As we approach the irrigation season, we see more and more homeowners, commercial properties, and municipal parks who are using natural water sources for irrigation.
Homeowners with access to a lake, pond, or even a well will prefer to use the free water over paying to use city water for irrigation. When using surface water, it is recommended to install a filter after the pump to protect the irrigation system. Without a filter, the turf will suffer from dryness, bed areas will have a shortage of water, and all of your investments on landscape may be lost.
How do I choose a filter?
Filters, just like other irrigation devices, can be purchased from your local irrigation supplier.

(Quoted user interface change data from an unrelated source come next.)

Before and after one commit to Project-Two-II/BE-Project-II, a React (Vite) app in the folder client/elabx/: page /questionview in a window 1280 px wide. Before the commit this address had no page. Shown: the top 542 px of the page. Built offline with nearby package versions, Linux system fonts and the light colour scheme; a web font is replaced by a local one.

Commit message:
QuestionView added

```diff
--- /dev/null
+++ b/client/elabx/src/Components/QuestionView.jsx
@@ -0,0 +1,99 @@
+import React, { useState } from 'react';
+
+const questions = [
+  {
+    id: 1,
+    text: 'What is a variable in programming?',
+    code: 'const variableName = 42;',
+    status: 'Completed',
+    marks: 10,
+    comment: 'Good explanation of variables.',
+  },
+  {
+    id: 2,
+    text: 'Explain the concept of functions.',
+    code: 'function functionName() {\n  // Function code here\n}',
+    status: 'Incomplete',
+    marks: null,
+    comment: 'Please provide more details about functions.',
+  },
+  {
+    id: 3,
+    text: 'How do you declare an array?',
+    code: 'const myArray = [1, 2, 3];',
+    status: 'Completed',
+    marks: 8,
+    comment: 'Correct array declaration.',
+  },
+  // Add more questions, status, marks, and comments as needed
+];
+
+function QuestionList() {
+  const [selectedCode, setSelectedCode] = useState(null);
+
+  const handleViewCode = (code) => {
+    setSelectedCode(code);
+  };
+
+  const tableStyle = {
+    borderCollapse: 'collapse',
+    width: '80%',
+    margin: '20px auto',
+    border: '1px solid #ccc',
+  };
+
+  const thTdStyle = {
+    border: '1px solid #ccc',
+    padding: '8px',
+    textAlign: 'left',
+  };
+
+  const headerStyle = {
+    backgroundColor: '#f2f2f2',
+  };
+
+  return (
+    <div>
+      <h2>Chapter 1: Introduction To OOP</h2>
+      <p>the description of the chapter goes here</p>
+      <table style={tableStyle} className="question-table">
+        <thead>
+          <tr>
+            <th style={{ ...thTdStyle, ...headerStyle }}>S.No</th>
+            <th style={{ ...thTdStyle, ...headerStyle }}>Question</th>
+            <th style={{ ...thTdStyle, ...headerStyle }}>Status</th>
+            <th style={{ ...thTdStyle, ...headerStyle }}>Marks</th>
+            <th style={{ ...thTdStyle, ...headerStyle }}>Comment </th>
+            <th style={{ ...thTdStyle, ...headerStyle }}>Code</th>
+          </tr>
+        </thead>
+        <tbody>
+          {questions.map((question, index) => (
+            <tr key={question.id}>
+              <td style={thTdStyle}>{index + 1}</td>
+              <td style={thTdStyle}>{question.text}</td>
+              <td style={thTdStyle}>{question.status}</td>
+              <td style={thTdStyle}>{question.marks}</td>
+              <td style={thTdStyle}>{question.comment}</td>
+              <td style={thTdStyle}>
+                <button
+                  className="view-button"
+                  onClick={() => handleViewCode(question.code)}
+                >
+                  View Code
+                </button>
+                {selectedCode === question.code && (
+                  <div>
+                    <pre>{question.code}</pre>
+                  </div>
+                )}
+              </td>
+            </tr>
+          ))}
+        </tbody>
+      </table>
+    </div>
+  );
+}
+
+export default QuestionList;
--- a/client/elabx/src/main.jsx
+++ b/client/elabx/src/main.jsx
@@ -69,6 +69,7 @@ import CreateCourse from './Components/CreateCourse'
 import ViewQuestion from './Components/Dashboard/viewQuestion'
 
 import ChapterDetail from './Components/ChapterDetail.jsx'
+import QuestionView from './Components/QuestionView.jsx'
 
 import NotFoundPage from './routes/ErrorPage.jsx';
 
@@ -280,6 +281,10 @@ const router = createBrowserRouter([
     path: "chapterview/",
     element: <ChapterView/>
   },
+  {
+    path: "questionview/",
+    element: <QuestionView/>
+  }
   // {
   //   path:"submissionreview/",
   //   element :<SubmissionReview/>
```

Filters are available as a simple manual plastic filter as small as ¾” inlet/outlet for small zones, or automatic filters from 2”, 3” and 4” to protect the whole system.
Main filters generally use 130 – 200 micron screen elements, while secondary filters (e.g. drip zones) generally use 100 micron screen elements. It is very important to know the flow rate so your irrigation supplier can provide the correct filter size for your application.
Which filtration grade is right for me?
Screen elements are available between 80 micron (200 mesh) and 500 micron (30 mesh). The screen elements are color coded for easy recognition of the filtration grade.
How often does the filter need to be cleaned?
The answer depends upon the type of filter:
• Manual filters
• Semi-automatic filters
• Automatic self-cleaning filters
During the summer when a filter is used consistently, the homeowner or irrigation contractor will have to open a manual filter once a week to see if the screen needs to be cleaned.
For the semi-automatic filters, it is easy to know when cleaning is required thanks to the Clogging Indicator Kit (CIK). Semi-automatic filters include a brush or suction-scanner to enable cleaning to be performed without having to open the filter, but still require someone to perform the cleaning function.
Automatic self-cleaning filters do not require any manual work to clean the screen element from debris buildup. Automatic filters will flush periodically based on differential pressure (DP) between the filter inlet and outlet. In addition to saving you time to check and clean the filter, an automatic filter ensures that water continues to flow downstream without interruption.
How expensive are filters?
Filter prices for each irrigation application can vary widely. A simple manual plastic filter can be as low as $20, while a fully automatic self-cleaning filter could cost $2,500 or more. But installing a filter is highly recommended to protect your investment on the irrigation system, as well as to protect your turf and your flowers.
Where can I buy a filter?
Amiad has a full range of manual, semi-automatic and automatic filters which can be purchased from your local irrigation distributor. For further assistance in determining which filter is ideal for your application, or for assistance in locating an Amiad distributor in the USA / Canada, contact one of Amiad’s Irrigation Sales Managers here.